# Task:
For the entries that follow, report how many lines include the word "lower" and add nothing.
[[ Data provided, beginning ]]
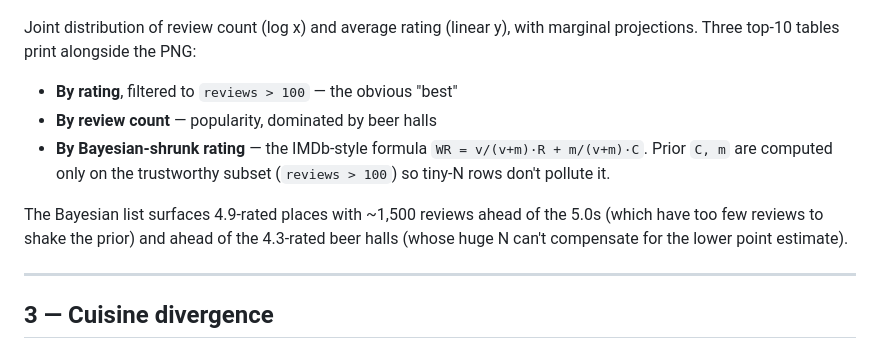
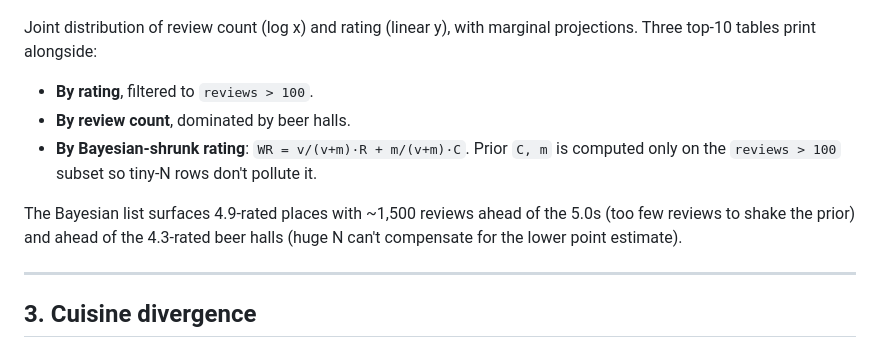
Before and after one commit to Migelo/googlemaps-scraper, a Markdown page: README.md, the part around one of its changes. Drawn GitHub-style.

```diff
--- a/README.md
+++ b/README.md
@@ -27,22 +29,22 @@ crash never marks a tile complete without its places on disk.
 
 ![2D histogram with marginals](munich_rating_2d_hist.png)
 
-Joint distribution of review count (log x) and average rating (linear y), with
-marginal projections. Three top-10 tables print alongside the PNG:
+Joint distribution of review count (log x) and rating (linear y), with
+marginal projections. Three top-10 tables print alongside:
 
-- **By rating**, filtered to `reviews > 100` — the obvious "best"
-- **By review count** — popularity, dominated by beer halls
-- **By Bayesian-shrunk rating** — the IMDb-style formula
-  `WR = v/(v+m)·R + m/(v+m)·C`. Prior `C, m` are computed only on the
-  trustworthy subset (`reviews > 100`) so tiny-N rows don't pollute it.
+- **By rating**, filtered to `reviews > 100`.
+- **By review count**, dominated by beer halls.
+- **By Bayesian-shrunk rating**: `WR = v/(v+m)·R + m/(v+m)·C`. Prior `C, m`
+  is computed only on the `reviews > 100` subset so tiny-N rows don't
+  pollute it.
 
-The Bayesian list surfaces 4.9-rated places with ~1,500 reviews ahead of the 5.0s
-(which have too few reviews to shake the prior) and ahead of the 4.3-rated beer
-halls (whose huge N can't compensate for the lower point estimate).
+The Bayesian list surfaces 4.9-rated places with ~1,500 reviews ahead of
+the 5.0s (too few reviews to shake the prior) and ahead of the 4.3-rated
+beer halls (huge N can't compensate for the lower point estimate).
 
 ---
 
-## 3 — Cuisine divergence
+## 3. Cuisine divergence
 
 ![JSD heatmap](munich_jsd_heatmap.png)
 
```
Also changed, not shown: other parts of README.md (+70 -98 lines).
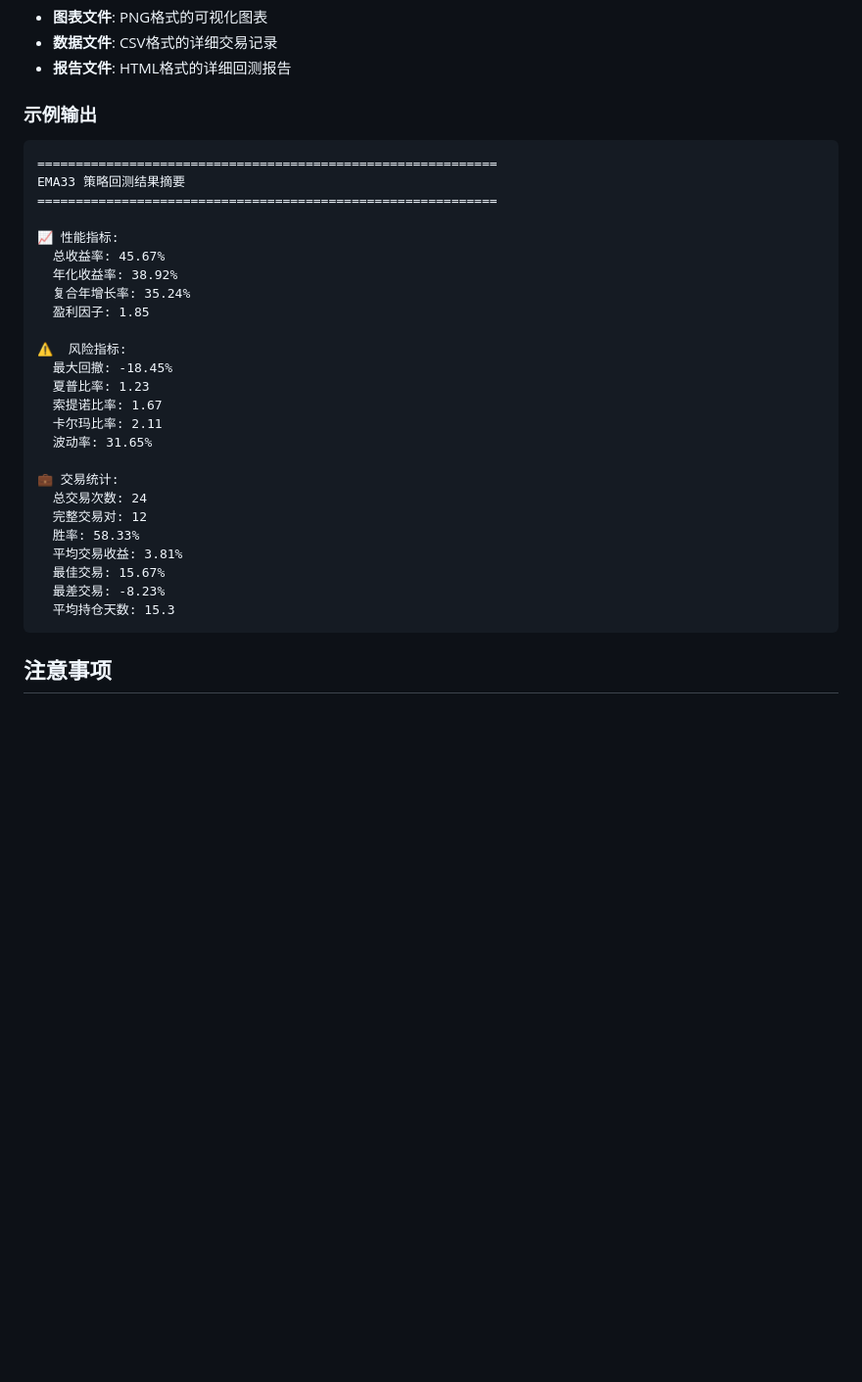
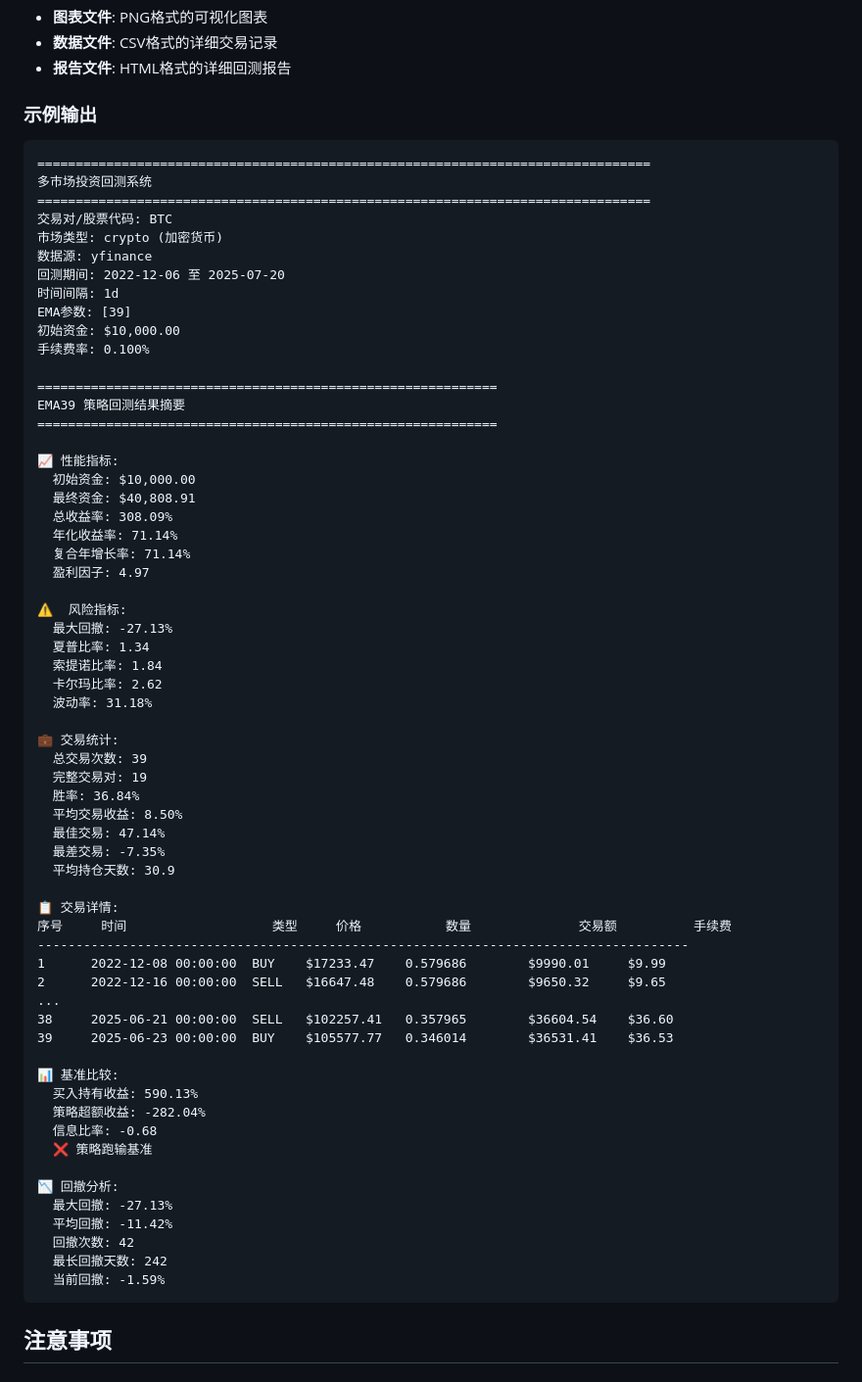
Before and after one commit to Kong-F/backtest, a Markdown page: README.md, the part around the change. Shown at 98% size. Drawn GitHub-style; blank space fills up the shorter version.

Commit message:
添加回测数据示例

````diff
--- a/README.md
+++ b/README.md
@@ -191,31 +191,67 @@ python main.py --symbol 600519 --market-type cn_stock --data-source akshare --st
 
 ### 示例输出
 ```
+================================================================================
+多市场投资回测系统
+================================================================================
+交易对/股票代码: BTC
+市场类型: crypto (加密货币)
+数据源: yfinance
+回测期间: 2022-12-06 至 2025-07-20
+时间间隔: 1d
+EMA参数: [39]
+初始资金: $10,000.00
+手续费率: 0.100%
+
 ============================================================
-EMA33 策略回测结果摘要
+EMA39 策略回测结果摘要
 ============================================================
 
 📈 性能指标:
-  总收益率: 45.67%
-  年化收益率: 38.92%
-  复合年增长率: 35.24%
-  盈利因子: 1.85
+  初始资金: $10,000.00
+  最终资金: $40,808.91
+  总收益率: 308.09%
+  年化收益率: 71.14%
+  复合年增长率: 71.14%
+  盈利因子: 4.97
 
 ⚠️  风险指标:
-  最大回撤: -18.45%
-  夏普比率: 1.23
-  索提诺比率: 1.67
-  卡尔玛比率: 2.11
-  波动率: 31.65%
+  最大回撤: -27.13%
+  夏普比率: 1.34
+  索提诺比率: 1.84
+  卡尔玛比率: 2.62
+  波动率: 31.18%
 
 💼 交易统计:
-  总交易次数: 24
-  完整交易对: 12
-  胜率: 58.33%
-  平均交易收益: 3.81%
-  最佳交易: 15.67%
-  最差交易: -8.23%
-  平均持仓天数: 15.3
+  总交易次数: 39
+  完整交易对: 19
+  胜率: 36.84%
+  平均交易收益: 8.50%
+  最佳交易: 47.14%
+  最差交易: -7.35%
+  平均持仓天数: 30.9
+
+📋 交易详情:
+序号     时间                   类型     价格           数量              交易额          手续费
+-------------------------------------------------------------------------------------
+1      2022-12-08 00:00:00  BUY    $17233.47    0.579686        $9990.01     $9.99
+2      2022-12-16 00:00:00  SELL   $16647.48    0.579686        $9650.32     $9.65
+...
+38     2025-06-21 00:00:00  SELL   $102257.41   0.357965        $36604.54    $36.60
+39     2025-06-23 00:00:00  BUY    $105577.77   0.346014        $36531.41    $36.53
+
+📊 基准比较:
+  买入持有收益: 590.13%
+  策略超额收益: -282.04%
+  信息比率: -0.68
+  ❌ 策略跑输基准
+
+📉 回撤分析:
+  最大回撤: -27.13%
+  平均回撤: -11.42%
+  回撤次数: 42
+  最长回撤天数: 242
+  当前回撤: -1.59%
 ```
 
 ## 注意事项
````
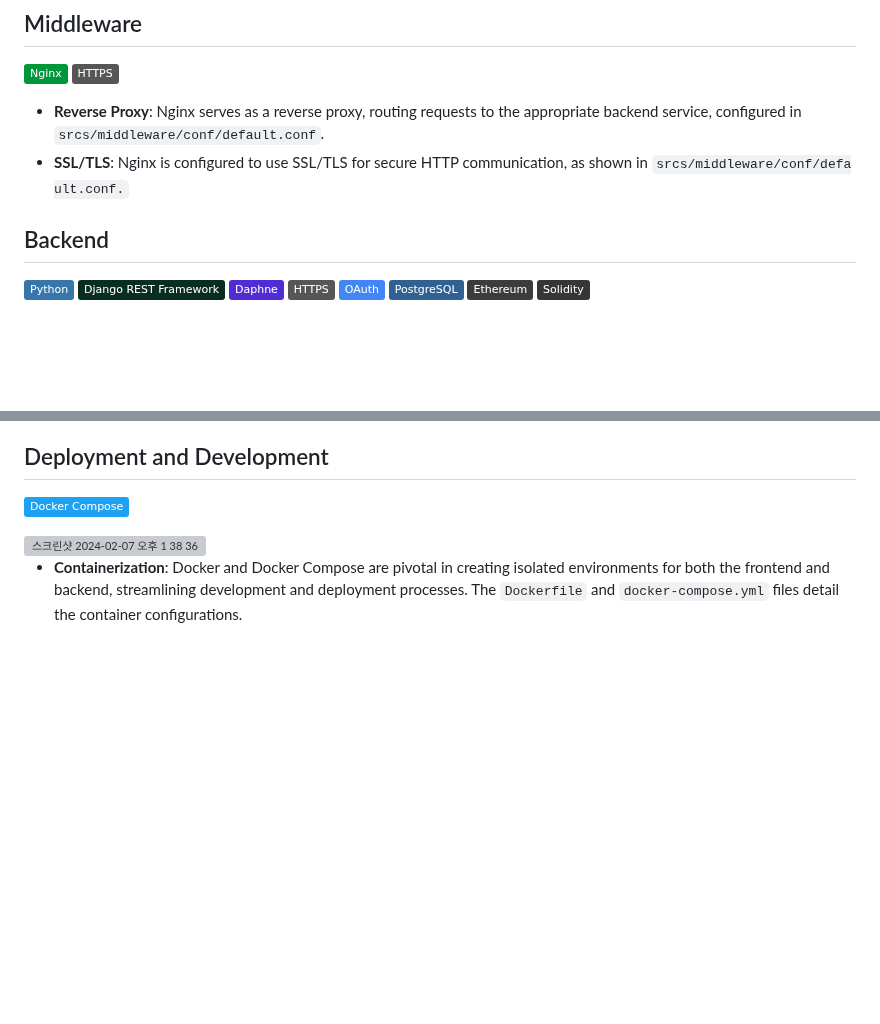
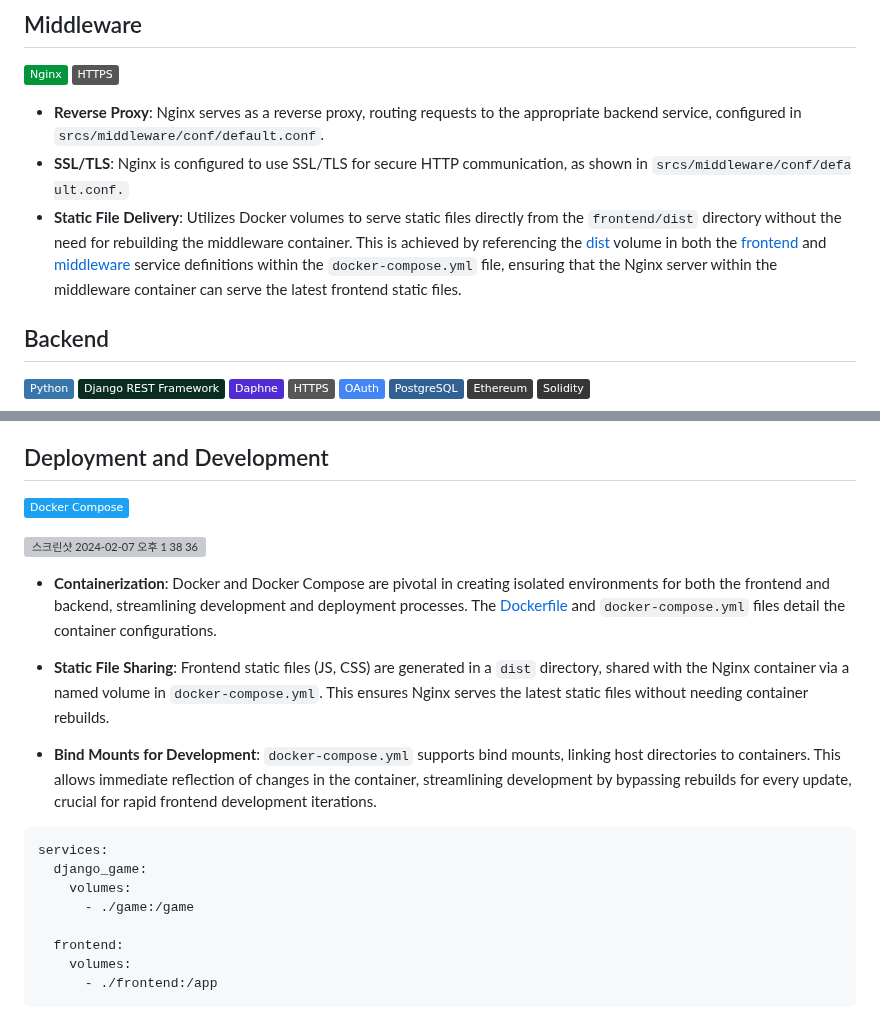
Before and after one commit to trancendering/ft_transcendence, a Markdown page: ARCHITECTURE.md, 2 parts joined by grey strips. GitHub-like rendering; badges without logos; blank space fills up the shorter version; grey boxes are pictures that could not be loaded.

````diff
--- a/ARCHITECTURE.md
+++ b/ARCHITECTURE.md
@@ -24,7 +24,7 @@
 
 - **Reverse Proxy**: Nginx serves as a reverse proxy, routing requests to the appropriate backend service, configured in `srcs/middleware/conf/default.conf`.
 - **SSL/TLS**: Nginx is configured to use SSL/TLS for secure HTTP communication, as shown in `srcs/middleware/conf/default.conf.`
-
+- **Static File Delivery**: Utilizes Docker volumes to serve static files directly from the `frontend/dist` directory without the need for rebuilding the middleware container. This is achieved by referencing the [dist](file:///Users/leetaekwon/Documents/coding/trans/srcs/middleware/conf/default.conf#5%2C24-5%2C24) volume in both the [frontend](file:///Users/leetaekwon/Documents/coding/trans/srcs/docker-compose.yml#18%2C15-18%2C15) and [middleware](file:///Users/leetaekwon/Documents/coding/trans/srcs/docker-compose.yml#4%2C5-4%2C5) service definitions within the `docker-compose.yml` file, ensuring that the Nginx server within the middleware container can serve the latest frontend static files.
 ## Backend
 
 ![Python](https://img.shields.io/badge/Python-3776AB?logo=python&logoColor=yellow) ![Django REST Framework](https://img.shields.io/badge/Django_REST_Framework-092E20?logo=django&logoColor=white) ![Daphne](https://img.shields.io/badge/Daphne-512BD4?logo=django&logoColor=white) ![HTTPS](https://img.shields.io/badge/HTTPS-565656?logo=letsencrypt&logoColor=white) ![OAuth](https://img.shields.io/badge/OAuth-4285F4?logo=oauth&logoColor=white) ![PostgreSQL](https://img.shields.io/badge/PostgreSQL-316192?logo=postgresql&logoColor=white) ![Ethereum](https://img.shields.io/badge/Ethereum-3C3C3D?logo=ethereum&logoColor=white) ![Solidity](https://img.shields.io/badge/Solidity-363636?logo=solidity&logoColor=white)
@@ -48,4 +48,20 @@
 	<img width="470" alt="스크린샷 2024-02-07 오후 1 38 36" src="https://github.com/trancendering/Transcendence_Backend/assets/84652799/e66c41b5-ad92-459a-8533-96d8c1301843">
 </div>
 
-- **Containerization**: Docker and Docker Compose are pivotal in creating isolated environments for both the frontend and backend, streamlining development and deployment processes. The `Dockerfile` and `docker-compose.yml` files detail the container configurations.
+- **Containerization**: Docker and Docker Compose are pivotal in creating isolated environments for both the frontend and backend, streamlining development and deployment processes. The [Dockerfile](file:///Users/leetaekwon/Documents/coding/trans/srcs/docker-compose.yml#10%2C25-10%2C25) and `docker-compose.yml` files detail the container configurations.
+
+- **Static File Sharing**: Frontend static files (JS, CSS) are generated in a `dist` directory, shared with the Nginx container via a named volume in `docker-compose.yml`. This ensures Nginx serves the latest static files without needing container rebuilds.
+
+- **Bind Mounts for Development**: `docker-compose.yml` supports bind mounts, linking host directories to containers. This allows immediate reflection of changes in the container, streamlining development by bypassing rebuilds for every update, crucial for rapid frontend development iterations.
+
+
+```yaml
+services:
+  django_game:
+    volumes:
+      - ./game:/game
+
+  frontend:
+    volumes:
+      - ./frontend:/app
+```
````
[[ Data provided, end ]]
# Your solution:
2